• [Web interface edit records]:

_ _ _ _ _

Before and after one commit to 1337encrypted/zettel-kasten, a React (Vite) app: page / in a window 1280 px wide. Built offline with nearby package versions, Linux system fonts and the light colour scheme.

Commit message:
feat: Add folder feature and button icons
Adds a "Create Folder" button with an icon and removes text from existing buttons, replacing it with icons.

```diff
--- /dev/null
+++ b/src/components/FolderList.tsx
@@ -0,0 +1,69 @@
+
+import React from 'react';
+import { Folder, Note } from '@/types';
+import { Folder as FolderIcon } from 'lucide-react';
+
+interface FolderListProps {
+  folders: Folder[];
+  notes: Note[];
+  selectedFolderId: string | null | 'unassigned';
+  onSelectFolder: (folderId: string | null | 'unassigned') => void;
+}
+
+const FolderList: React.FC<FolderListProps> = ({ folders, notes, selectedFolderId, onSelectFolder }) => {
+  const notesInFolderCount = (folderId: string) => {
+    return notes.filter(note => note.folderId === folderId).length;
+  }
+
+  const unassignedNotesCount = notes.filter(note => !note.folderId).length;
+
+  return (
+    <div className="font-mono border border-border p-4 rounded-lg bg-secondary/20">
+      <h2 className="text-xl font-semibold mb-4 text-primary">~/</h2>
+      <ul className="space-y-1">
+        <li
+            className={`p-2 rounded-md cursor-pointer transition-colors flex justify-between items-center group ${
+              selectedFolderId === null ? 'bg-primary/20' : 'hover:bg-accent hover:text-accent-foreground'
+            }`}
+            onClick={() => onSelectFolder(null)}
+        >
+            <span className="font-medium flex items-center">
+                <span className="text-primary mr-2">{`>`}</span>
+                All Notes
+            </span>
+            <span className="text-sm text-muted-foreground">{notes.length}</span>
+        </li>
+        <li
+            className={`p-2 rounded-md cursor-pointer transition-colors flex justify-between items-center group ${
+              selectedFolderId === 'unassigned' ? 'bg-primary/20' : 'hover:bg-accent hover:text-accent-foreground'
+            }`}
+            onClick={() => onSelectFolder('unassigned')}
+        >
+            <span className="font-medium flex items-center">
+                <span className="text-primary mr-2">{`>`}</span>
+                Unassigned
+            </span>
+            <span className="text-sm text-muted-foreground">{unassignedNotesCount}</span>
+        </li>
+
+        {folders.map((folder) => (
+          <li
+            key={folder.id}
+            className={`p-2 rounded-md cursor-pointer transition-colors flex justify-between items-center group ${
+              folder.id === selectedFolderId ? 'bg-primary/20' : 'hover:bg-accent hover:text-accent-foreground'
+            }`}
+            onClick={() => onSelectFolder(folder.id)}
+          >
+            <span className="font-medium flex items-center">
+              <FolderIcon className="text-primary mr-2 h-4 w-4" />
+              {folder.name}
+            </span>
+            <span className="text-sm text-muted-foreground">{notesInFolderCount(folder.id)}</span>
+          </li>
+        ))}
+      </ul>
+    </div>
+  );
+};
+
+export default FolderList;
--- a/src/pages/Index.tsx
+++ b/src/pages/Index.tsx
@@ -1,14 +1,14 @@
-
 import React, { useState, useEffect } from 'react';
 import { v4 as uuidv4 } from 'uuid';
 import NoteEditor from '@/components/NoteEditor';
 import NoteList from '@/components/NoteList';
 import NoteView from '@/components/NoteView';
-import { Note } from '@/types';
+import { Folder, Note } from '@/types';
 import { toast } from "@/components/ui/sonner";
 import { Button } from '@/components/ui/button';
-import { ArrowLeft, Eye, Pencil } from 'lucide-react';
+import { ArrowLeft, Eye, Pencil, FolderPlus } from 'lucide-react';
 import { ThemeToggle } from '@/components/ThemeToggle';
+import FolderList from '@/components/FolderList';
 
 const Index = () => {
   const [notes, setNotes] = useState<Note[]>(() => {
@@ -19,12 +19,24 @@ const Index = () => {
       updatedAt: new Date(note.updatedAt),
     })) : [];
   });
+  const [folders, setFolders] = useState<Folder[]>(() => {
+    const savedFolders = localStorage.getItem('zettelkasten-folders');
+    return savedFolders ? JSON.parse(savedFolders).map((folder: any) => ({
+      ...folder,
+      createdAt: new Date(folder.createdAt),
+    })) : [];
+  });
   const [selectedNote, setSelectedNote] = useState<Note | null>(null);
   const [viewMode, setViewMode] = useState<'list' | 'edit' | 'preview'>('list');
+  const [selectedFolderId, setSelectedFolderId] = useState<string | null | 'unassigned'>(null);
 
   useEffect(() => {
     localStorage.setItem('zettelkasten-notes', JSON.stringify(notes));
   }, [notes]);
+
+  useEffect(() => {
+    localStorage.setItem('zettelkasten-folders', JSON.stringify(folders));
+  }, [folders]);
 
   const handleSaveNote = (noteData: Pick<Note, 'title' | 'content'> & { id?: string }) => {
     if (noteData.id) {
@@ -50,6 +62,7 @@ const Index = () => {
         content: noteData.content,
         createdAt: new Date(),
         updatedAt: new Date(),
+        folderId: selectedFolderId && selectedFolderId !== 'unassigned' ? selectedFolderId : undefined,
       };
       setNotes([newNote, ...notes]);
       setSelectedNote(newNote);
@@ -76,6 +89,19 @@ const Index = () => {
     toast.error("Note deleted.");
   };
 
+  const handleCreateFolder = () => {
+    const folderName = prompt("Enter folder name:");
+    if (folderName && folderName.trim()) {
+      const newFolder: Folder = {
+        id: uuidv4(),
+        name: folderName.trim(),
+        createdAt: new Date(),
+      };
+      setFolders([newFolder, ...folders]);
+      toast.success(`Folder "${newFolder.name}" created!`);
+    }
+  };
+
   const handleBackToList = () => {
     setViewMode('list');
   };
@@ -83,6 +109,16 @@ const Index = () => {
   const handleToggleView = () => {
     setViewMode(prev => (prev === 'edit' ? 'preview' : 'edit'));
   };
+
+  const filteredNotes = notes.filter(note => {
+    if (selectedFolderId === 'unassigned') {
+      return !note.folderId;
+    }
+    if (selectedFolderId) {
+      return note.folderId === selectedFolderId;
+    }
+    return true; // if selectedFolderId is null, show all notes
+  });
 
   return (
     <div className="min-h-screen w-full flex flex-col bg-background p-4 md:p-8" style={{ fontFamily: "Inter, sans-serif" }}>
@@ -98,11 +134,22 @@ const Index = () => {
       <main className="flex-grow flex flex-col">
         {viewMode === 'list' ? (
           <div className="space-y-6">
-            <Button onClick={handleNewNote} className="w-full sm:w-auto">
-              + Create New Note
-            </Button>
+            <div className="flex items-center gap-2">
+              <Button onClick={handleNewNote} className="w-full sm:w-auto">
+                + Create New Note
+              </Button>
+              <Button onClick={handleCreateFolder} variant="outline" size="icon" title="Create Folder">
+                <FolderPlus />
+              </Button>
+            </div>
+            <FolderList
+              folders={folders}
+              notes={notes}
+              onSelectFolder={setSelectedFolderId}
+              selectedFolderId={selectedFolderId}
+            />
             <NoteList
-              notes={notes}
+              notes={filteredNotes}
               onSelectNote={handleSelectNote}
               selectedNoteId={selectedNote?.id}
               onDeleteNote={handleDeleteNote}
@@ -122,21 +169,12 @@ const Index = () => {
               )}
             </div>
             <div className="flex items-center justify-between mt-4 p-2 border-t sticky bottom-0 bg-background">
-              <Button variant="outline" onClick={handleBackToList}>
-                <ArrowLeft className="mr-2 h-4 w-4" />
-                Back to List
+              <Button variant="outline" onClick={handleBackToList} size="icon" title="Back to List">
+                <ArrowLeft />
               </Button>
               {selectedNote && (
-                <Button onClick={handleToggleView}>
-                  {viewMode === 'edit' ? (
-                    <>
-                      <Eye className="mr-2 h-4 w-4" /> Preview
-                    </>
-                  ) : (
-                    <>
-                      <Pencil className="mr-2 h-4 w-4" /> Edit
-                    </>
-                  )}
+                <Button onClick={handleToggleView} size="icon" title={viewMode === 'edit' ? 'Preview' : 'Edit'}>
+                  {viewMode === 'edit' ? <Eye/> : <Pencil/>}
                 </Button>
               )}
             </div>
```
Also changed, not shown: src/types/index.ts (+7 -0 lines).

_ _ _ _ _

Scan the records for the string "primary". Copy each line in which it appears.

• [Exercise output]:
+      <h2 className="text-xl font-semibold mb-4 text-primary">~/</h2>
+              selectedFolderId === null ? 'bg-primary/20' : 'hover:bg-accent hover:text-accent-foreground'
+                <span className="text-primary mr-2">{`>`}</span>
+              selectedFolderId === 'unassigned' ? 'bg-primary/20' : 'hover:bg-accent hover:text-accent-foreground'
+                <span className="text-primary mr-2">{`>`}</span>
+              folder.id === selectedFolderId ? 'bg-primary/20' : 'hover:bg-accent hover:text-accent-foreground'
+              <FolderIcon className="text-primary mr-2 h-4 w-4" />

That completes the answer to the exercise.